An appeal by President Khama, The Speaker of the National Assembly, the Attorney General and the Judicial Services Commission against a recent judgment by Justice Abednico Tafa may never see the light of day as it will be impossible to assemble judges to hear it because of a conflict of interest ÔÇô it emerged last week.
In his judgment, justice Tafa ordered that Section 4 of the Court of Appeal Act of 1980 which allows the President to determine the number of justices of appeal should be struck down as unconstitutional; That the appointment of Justices of Appeal on more than one three year contract, as has been the practice for many years is unconstitutional and that the appointment of the justices of appeal other than the Judge President is unconstitutional. The state immediately lodged an appeal against the judgment, and applied for a stay of the judgment pending the appeal. As it turns out, however, it may not be possible to empanel a court that would hear the appeal. Agreeing with the argument raised by the National Amalgamated Local and Central Parastatal Workers Union (NALCPWU) who were opposing the application for a stay of the judgment, Justice Tafa said, “from the onset, I would like to advert my mind to the submission by the 1st respondent (NALCPWU) to the effect that as things stand, there might never be an appeal for the reason that it would be well nigh impossible to empanel a court that would hear the appeal. This argument, farfetched as it may seem at a blush nevertheless deserves interrogation, for; it is unlikely that a panel of judges will be available to hear the appeal. Then and in that event, a stay pending appeal will be tantamount to subverting the ends of justice because it would remain in force indefinitely to the prejudice of the respondent herein, which holds a judgment in its favour.”
According to the Court of Appeal Act, only the President of the Court of Appeal can empanel a court to consider an appeal.

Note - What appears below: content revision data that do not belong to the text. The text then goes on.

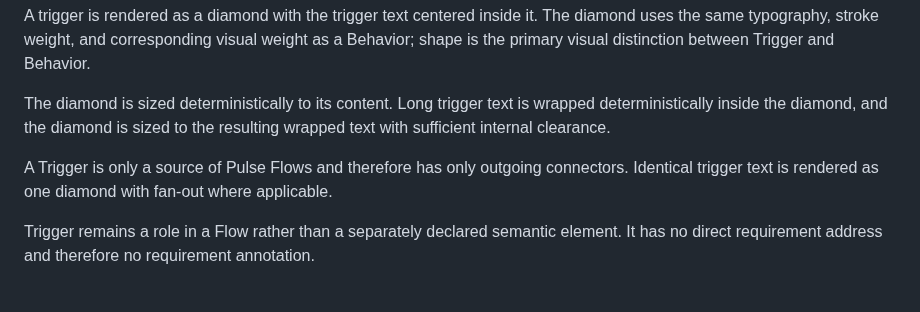
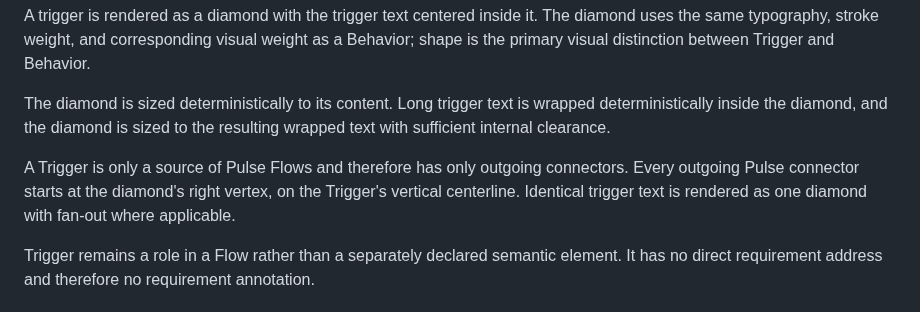
Before and after one commit to cpu-model/devmodel, a Markdown page: CPU/PROCESS/CPU-Visual-Language-v2.md, the part around the change. Drawn GitHub-style.

Commit message:
Define Pulse trigger vertex attachment

```diff
--- a/CPU/PROCESS/CPU-Visual-Language-v2.md
+++ b/CPU/PROCESS/CPU-Visual-Language-v2.md
@@ -148,7 +148,7 @@ A trigger is rendered as a diamond with the trigger text centered inside it. The
 
 The diamond is sized deterministically to its content. Long trigger text is wrapped deterministically inside the diamond, and the diamond is sized to the resulting wrapped text with sufficient internal clearance.
 
-A Trigger is only a source of Pulse Flows and therefore has only outgoing connectors. Identical trigger text is rendered as one diamond with fan-out where applicable.
+A Trigger is only a source of Pulse Flows and therefore has only outgoing connectors. Every outgoing Pulse connector starts at the diamond's right vertex, on the Trigger's vertical centerline. Identical trigger text is rendered as one diamond with fan-out where applicable.
 
 Trigger remains a role in a Flow rather than a separately declared semantic element. It has no direct requirement address and therefore no requirement annotation.
 
```
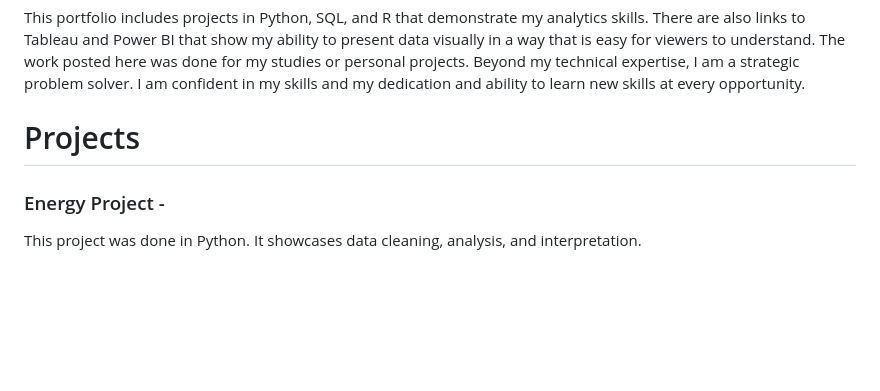
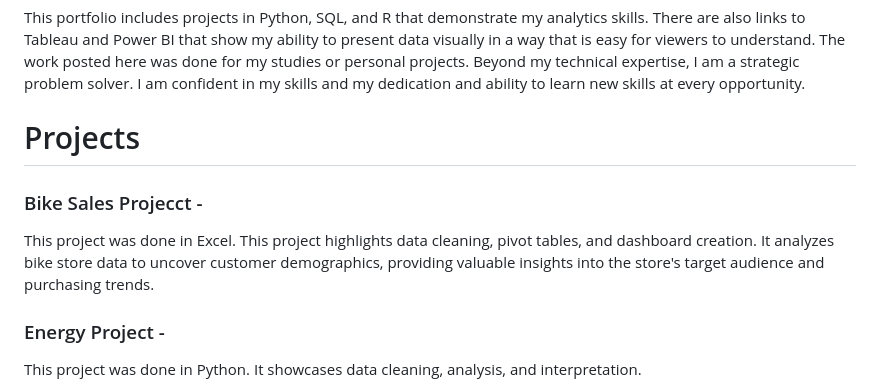
Before and after one commit to ashleebeacom/AshleeBeacom_Portfolio, a Markdown page: README.md, the part around the change. Drawn GitHub-style; blank space fills up the shorter version.

```diff
--- a/README.md
+++ b/README.md
@@ -6,6 +6,10 @@ I am a student at Dakota State University in the Analytics and Applied Artificia
 This portfolio includes projects in Python, SQL, and R that demonstrate my analytics skills. There are also links to Tableau and Power BI that show my ability to present data visually in a way that is easy for viewers to understand. The work posted here was done for my studies or personal projects. Beyond my technical expertise, I am a strategic problem solver. I am confident in my skills and my dedication and ability to learn new skills at every opportunity.
 
 # Projects
+### Bike Sales Projecct -
+This project was done in Excel. This project highlights data cleaning, pivot tables, and dashboard creation. It analyzes bike store data to uncover customer demographics, providing valuable insights into the store's target audience and purchasing trends.
+
+
 ### Energy Project -
 This project was done in Python. It showcases data cleaning, analysis, and interpretation.
 
```
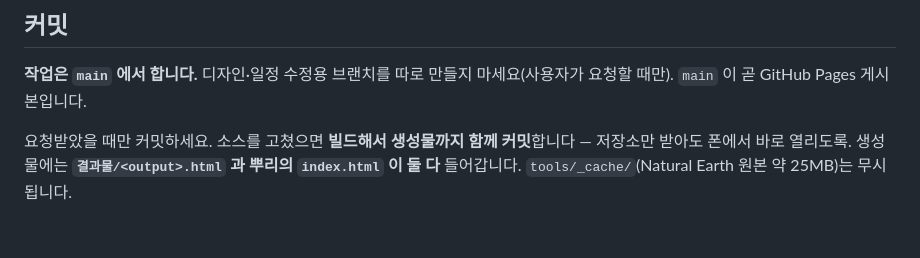
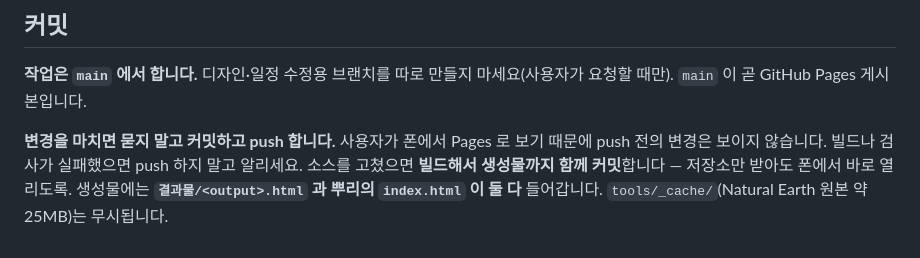
Before and after one commit to munchlax125/tripplanner, a Markdown page: CLAUDE.md, the part around the change. Rendered like a GitHub page.

Commit message:
변경을 마치면 묻지 말고 커밋·푸시
Pages 로 보기 때문에 push 전의 변경은 사용자에게 보이지 않습니다. 빌드·검사가 실패하면 push 하지 않습니다.

Co-Authored-By: Claude Opus 5 (1M context) <noreply@anthropic.com>

```diff
--- a/CLAUDE.md
+++ b/CLAUDE.md
@@ -198,6 +198,7 @@ yaml.safe_dump(d, open(P,'w',encoding='utf-8'),
 **작업은 `main` 에서 합니다.** 디자인·일정 수정용 브랜치를 따로 만들지 마세요(사용자가 요청할 때만).
 `main` 이 곧 GitHub Pages 게시본입니다.
 
-요청받았을 때만 커밋하세요. 소스를 고쳤으면 **빌드해서 생성물까지 함께 커밋**합니다 —
+**변경을 마치면 묻지 말고 커밋하고 push 합니다.** 사용자가 폰에서 Pages 로 보기 때문에 push 전의 변경은 보이지 않습니다.
+빌드나 검사가 실패했으면 push 하지 말고 알리세요. 소스를 고쳤으면 **빌드해서 생성물까지 함께 커밋**합니다 —
 저장소만 받아도 폰에서 바로 열리도록. 생성물에는 **`결과물/<output>.html` 과 뿌리의 `index.html` 이 둘 다** 들어갑니다.
 `tools/_cache/`(Natural Earth 원본 약 25MB)는 무시됩니다.
```
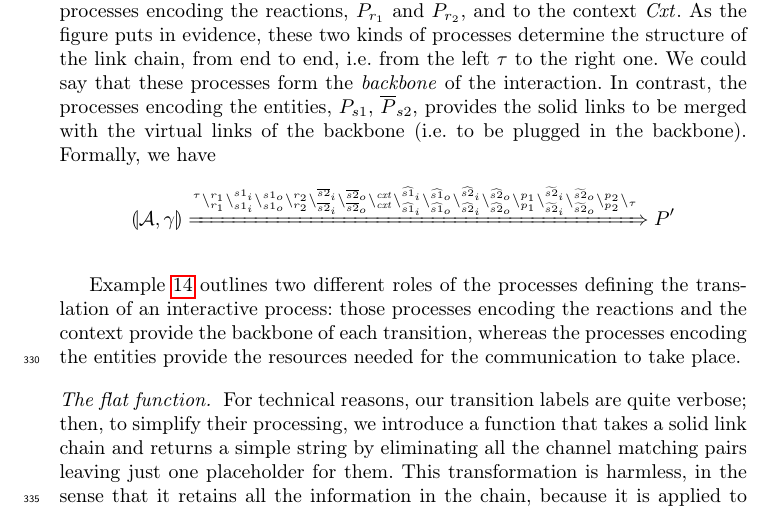
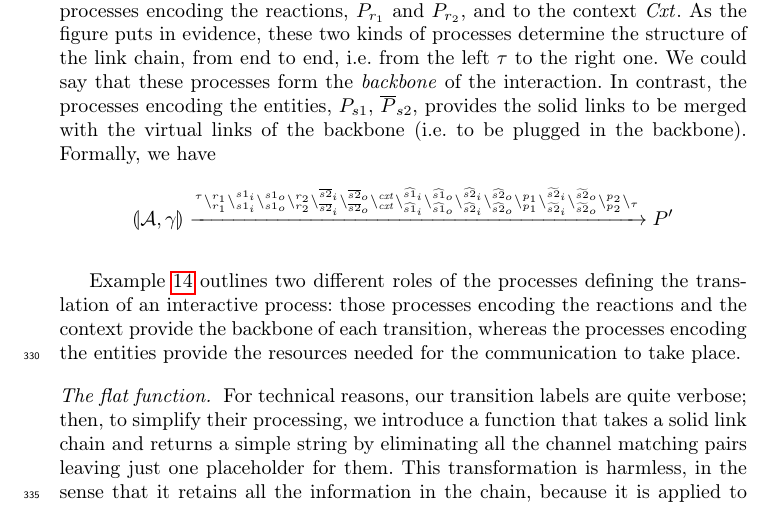
Before and after one commit to greenAsrai/RS2Link, a LaTeX paper (main_RS2L_LNCS.tex, which reads 05-translation.tex): part of page 12 of 33, cut so that both start at the same text. Compiled offline with pdfLaTeX.

Commit message:
modificata freccia doppia pag 12
freccia doppia pag 12 diventa singola

```diff
--- a/05-translation.tex
+++ b/05-translation.tex
@@ -246,7 +246,7 @@ For clarity of exposition, we show the code of the processes just in part, to fo
     solid links to be merged with the virtual links of the backbone (i.e. to be plugged in the backbone).
  Formally, we have
  $$
- \llparenthesis{\cal A},\gamma\rrparenthesis \xRightarrow{
+ \llparenthesis{\cal A},\gamma\rrparenthesis \xrightarrow{
  \startchain{\silent}
  \chainedlink{r_1}{r_1}
  \chainedlink{s1_i}{s1_i}
```
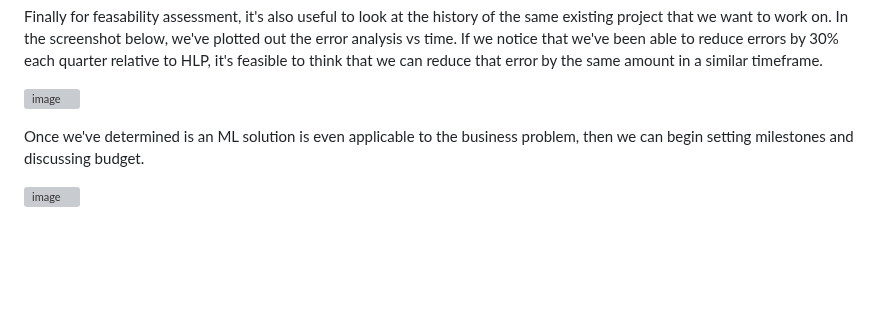
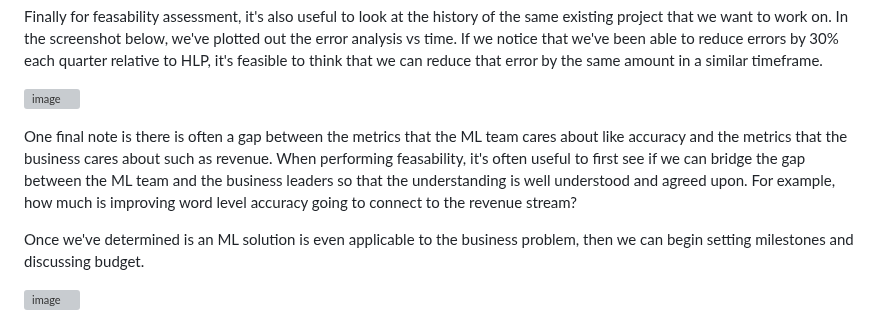
Before and after one commit to bjellesma/Notes, a Markdown page: Coursera/ML-Production-Specialization/3_scoping.md, the part around the change. GitHub-like rendering; blank space fills up the shorter version; grey boxes are pictures that could not be loaded.

```diff
--- a/Coursera/ML-Production-Specialization/3_scoping.md
+++ b/Coursera/ML-Production-Specialization/3_scoping.md
@@ -20,6 +20,7 @@ Finally for feasability assessment, it's also useful to look at the history of t
 
 ![image](https://github.com/user-attachments/assets/514293a2-d6a9-4763-a592-88b771d23e65)
 
+One final note is there is often a gap between the metrics that the ML team cares about like accuracy and the metrics that the business cares about such as revenue. When performing feasability, it's often useful to first see if we can bridge the gap between the ML team and the business leaders so that the understanding is well understood and agreed upon. For example, how much is improving word level accuracy going to connect to the revenue stream?
 
 Once we've determined is an ML solution is even applicable to the business problem, then we can begin setting milestones and discussing budget.
 
```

The President of the Court of Appeal, Justice Ian Kirby would be unable to convene judges to hear the case because as a member of the Judicial Services Commission which is appealing the judgment, he is conflicted. There would also be no resident judge to act on behalf of Justice Kirby as the next senior judge of the Court of Appeal namely justice Isaac Lesetedi would also be conflicted because he is a respondent in the appeal. The next senior judge after Justice Lesetedi is Justice Monametsi Gaongalelwe who is also conflicted. Dismissing the application for a stay of the orders, Justice Tafa said, “the likelihood if not probability, therefore, is that it is impossible to convene a Court of Appeal for the purpose of the applicants.” Justice Tafa said the “risk in granting an order for stay when there is no certainty as to whether an appeal court can be convened is that the order may become final. This would be unjust and contrary to all notions of justice. This therefore diminishes, in no small measure, the applicants’ prospects of success. The possibility of the Court of Appeal not being able to convene owing to the fact that all the judges thereof are conflicted is not as farfetched as some may think. Such situation [played itself in South Africa in the case of Judge President Hlope v Premier of Western Cape Province 2012 (6) SA 13, wherein because the judges of the Constitutional Court ( that being the apex court in South Africa) were conflicted could not be convened to deliberate upon the applicant’s appeal. As a result, the judgment of the court below was regarded as final.